* _Directions for this task_:
Copy each line from the entries that the word "modal" appears in.

* _Data to use_:
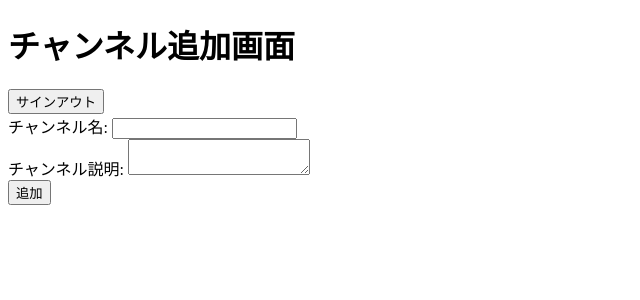
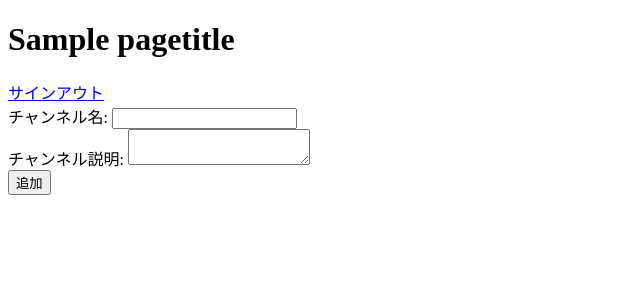
Before and after one commit to redeye0077/raretech_hackason_chat, a Flask app: template ChatApp/templates/edit-channel/add-channel.html in a window 1280 px wide. Shown: the top 300 px of the page, without its empty margins (0-640 px from the left). Run offline with Flask 2, Linux system fonts and the light colour scheme; the template is opened without the code that fills it: most values are stand-ins (such as "Sample title", 1, 10 or a date in 2020).

Commit message:
ヘッダー変数渡すのをpagetitleに設定

```diff
--- a/ChatApp/app.py
+++ b/ChatApp/app.py
@@ -13,7 +13,6 @@ app.secret_key = os.getenv('FLASK_SECRET_KEY', 'default_secret_key')
 @app.route('/signup', methods=['GET'])
 def signup():
     return render_template('registration/signup.html')
-
 
 # 新規登録画面 (POSTメソッドのみ)
 @app.route('/signup', methods=['POST'])
@@ -67,12 +66,6 @@ def userSignup():
 def login():
     return render_template('registration/login.html')
 
-#ホーム画面の表示
-@app.route('/index')
-def index():
-    channels = PostModel.getChannel()
-    return render_template('index.html', channels=channels)
-
 # ログイン処理
 @app.route('/login', methods=['POST'])
 def userLogin():
@@ -101,9 +94,15 @@ def userLogin():
     flash('ログイン成功！')
     return redirect(url_for('index'))
 
+#ホーム画面の表示
+@app.route('/index')
+def index():
+    channels = PostModel.getChannel()
+    pagetitle = "ホーム"
+    return render_template('index.html', channels=channels, pagetitle=pagetitle)
 
 #サインアウト処理
-@app.route('/signout', methods=['POST'])
+@app.route('/signout')
 def signout():
     session.clear()
     return redirect('/login')
@@ -114,14 +113,16 @@ def channel(channel_id):
     # データベースから該当のチャンネルを取得
     channel = PostModel.getChannelId(channel_id)
     if channel:
-        return render_template('edit-channel/delete-channel.html',channel=channel)
+        pagetitle = "削除"
+        return render_template('edit-channel/delete-channel.html',channel=channel, pagetitle=pagetitle)
     else:
         return "チャンネルが見つかりませんでした。", 404
 
 # 部屋追加画面
 @app.route('/channel_add')
 def channelAddIndex():
-    return render_template('edit-channel/add-channel.html')
+    pagetitle = "作成"
+    return render_template('edit-channel/add-channel.html', pagetitle=pagetitle)
 
 # 部屋追加処理
 @app.route('/channel_add',methods=['POST'])
--- a/ChatApp/model.py
+++ b/ChatApp/model.py
@@ -78,7 +78,7 @@ class PostModel:
         try:
             conn = DB.getConnection()
             cur = conn.cursor()
-            sql = "SELECT id, user_id FROM channels WHERE id = %s;"
+            sql = "SELECT id, user_id, name, description FROM channels WHERE id = %s;"
             cur.execute(sql, (channel_id))
             channels = cur.fetchone()
             return channels
--- a/ChatApp/templates/edit-channel/add-channel.html
+++ b/ChatApp/templates/edit-channel/add-channel.html
@@ -6,7 +6,7 @@
     <title>チャンネル追加</title>
 </head>
 <body>
-    <h1>チャンネル追加画面</h1>
+    <h1>{{ pagetitle }}</h1>
 
     <!-- エラーメッセージの表示 -->
     {% if error_message_brank %}
@@ -26,7 +26,7 @@
     {% endwith %}
     <form action="{{ url_for('signout') }}" method="post">
         <div>
-            <button type="submit">サインアウト</button>
+            <a href="/signout" class="btn-signout">サインアウト</a>
         </div>
     </form>
     <!-- チャンネル追加フォーム -->
--- a/ChatApp/templates/edit-channel/delete-channel.html
+++ b/ChatApp/templates/edit-channel/delete-channel.html
@@ -1,8 +1,10 @@
 <div id="delete-channel-modal" class="modal">
   <div class="modal-header">
-      <h2>Delete channel</h2>
+      <h2>{{ pagetitle }}</h2>
   </div>
   <div class="modal-body">
+    {{ channel.name }}
+    {{ channel.description }}
     {% if error_message %}
         <p style="color: red;">{{ error_message }}</p>
     {% endif %}
--- a/ChatApp/templates/index.html
+++ b/ChatApp/templates/index.html
@@ -6,7 +6,7 @@
     <link rel="stylesheet" href="{{ url_for('static', filename='styles.css') }}">
 </head>
 <body>
-    <h1>チャンネル一覧</h1>
+    <h1>{{ pagetitle }}</h1>
     {% with messages = get_flashed_messages() %}
         {% if messages %}
             {% for message in messages %}
```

* _Answer to the problem_:
 <div id="delete-channel-modal" class="modal">
   <div class="modal-header">
   <div class="modal-body">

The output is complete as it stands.